Scan the listing below. Report each line that includes "바로가기".
(DATA SUPPLIED Opens)
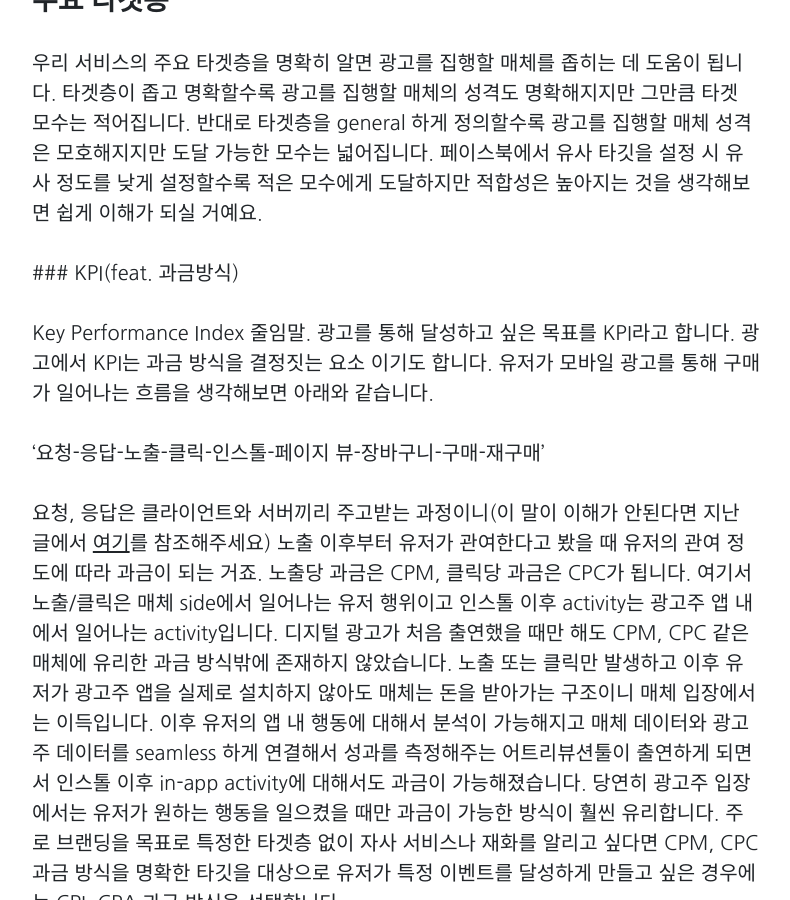
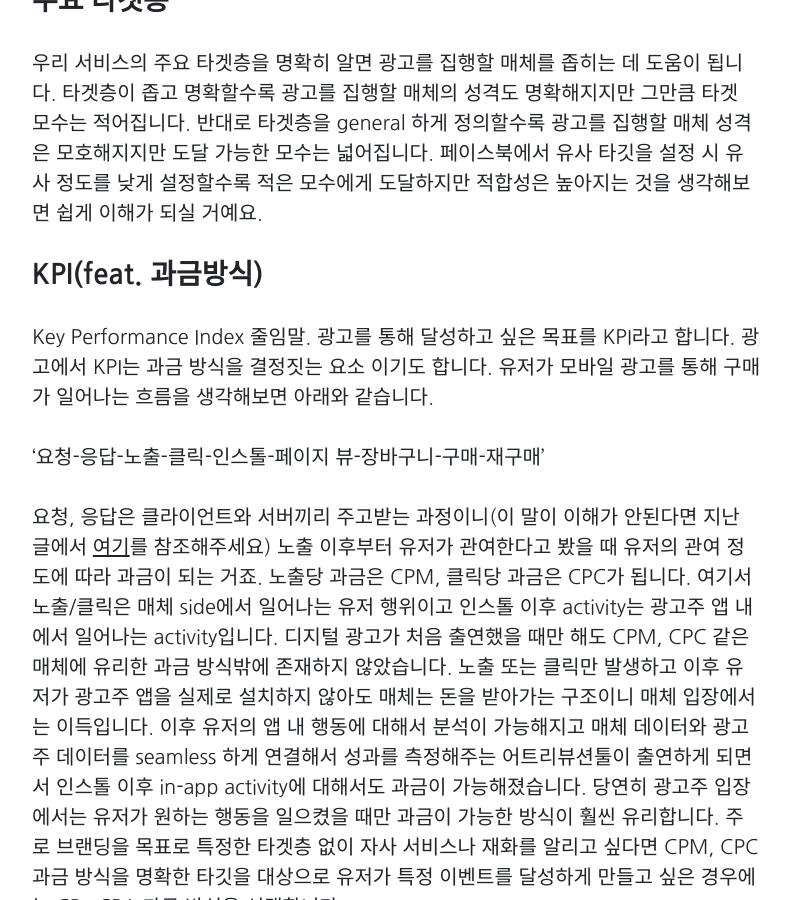
Before and after one commit to Marapro88/mara, a Jekyll site: the page built from _posts/2020-04-26-digital-marketing-cheat-key-2.md, in a window 1280 px wide and 900 px high, scrolled down 1372 px. Shown: the whole window, without its empty margins (243-1033 px from the left). Built offline with Jekyll 4.4.1, drawn with Linux system fonts in a browser that asks for light colours; comment, search, counter and statistics services are not loaded.

Commit message:
0523 포스팅 minor 변경

```diff
--- a/_posts/2020-04-26-digital-marketing-cheat-key-2.md
+++ b/_posts/2020-04-26-digital-marketing-cheat-key-2.md
@@ -32,7 +32,7 @@ description: '매체와 광고주, 어트리뷰션 툴'
 
 우리 서비스의 주요 타겟층을 명확히 알면 광고를 집행할 매체를 좁히는 데 도움이 됩니다. 타겟층이 좁고 명확할수록 광고를 집행할 매체의 성격도 명확해지지만 그만큼 타겟 모수는 적어집니다. 반대로 타겟층을 general 하게 정의할수록 광고를 집행할 매체 성격은 모호해지지만 도달 가능한 모수는 넓어집니다. 페이스북에서 유사 타깃을 설정 시 유사 정도를 낮게 설정할수록 적은 모수에게 도달하지만 적합성은 높아지는 것을 생각해보면 쉽게 이해가 되실 거예요.
 
- ### KPI(feat. 과금방식)
+### KPI(feat. 과금방식)
 
 Key Performance Index 줄임말. 광고를 통해 달성하고 싶은 목표를 KPI라고 합니다. 광고에서 KPI는 과금 방식을 결정짓는 요소 이기도 합니다. 유저가 모바일 광고를 통해 구매가 일어나는 흐름을 생각해보면 아래와 같습니다.
 
@@ -44,13 +44,13 @@ Key Performance Index 줄임말. 광고를 통해 달성하고 싶은 목표를
 
 주요 타겟층도 명확하고 KPI까지 결정짓고 나면 예산 내에서 가장 적합한 매체를 선정하면 됩니다. 매체마다 제시하는 광고 단가가 조금씩 다르고 대부분의 매체가 최소 광고 집행 금액 조건이 있습니다. 하지만 무엇보다 가장 중요한 요소는 자사가 목표로 하는 주요 타겟층과 얼마나 유사한 트래픽을 보유하고 있는지, 그리고 KPI를 효과적으로 달성할 수 있는 광고 상품과 과금 방식을 기술적으로 잘 구현하는지 여부입니다. 이러한 여러 요소를 종합적으로 따져본 후 가장 적합한 매체를 결정하면 됩니다.
 
-### [매체 종류에 대한 설명 바로가기👉](https://www.mobiinside.co.kr/2017/10/17/kdy-marketing-media/)
+### [매체 종류에 대한 설명 바로가기👉](https://www.mobiinside.co.kr/2017/10/17/kdy-marketing-media/)<br>
 
 ## 2. 광고 상품
 
 매체가 광고주에게 판매하는 상품을 말합니다. 광고 상품도 앱이 처음 출연했을 때는 단순히 앱 내 지면을 활용하는 DA 상품만 존재하다고 HTML5의 발전에 힘입어 플레이어블 광고, 리치미디어 광고 형태가 출연하게 되었고 잠금화면을 활용한 광고, 유튜브를 필두로 한 동영상 광고, SNS 발전에 힘입어 인플루언서 광고 등 다양한 형태의 광고들이 존재합니다.
 
-### [광고 상품에 대한 설명 바로가기 👉](https://brunch.co.kr/@woozooin/117)
+### [광고 상품에 대한 설명 바로가기 👉](https://brunch.co.kr/@woozooin/117)<br>
 
 ## 3. 매체에서 광고 송출
 
```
(DATA SUPPLIED Closes)
YOUR RESPONSE |
-### [매체 종류에 대한 설명 바로가기👉](https://www.mobiinside.co.kr/2017/10/17/kdy-marketing-media/)
+### [매체 종류에 대한 설명 바로가기👉](https://www.mobiinside.co.kr/2017/10/17/kdy-marketing-media/)<br>
-### [광고 상품에 대한 설명 바로가기 👉](https://brunch.co.kr/@woozooin/117)
+### [광고 상품에 대한 설명 바로가기 👉](https://brunch.co.kr/@woozooin/117)<br>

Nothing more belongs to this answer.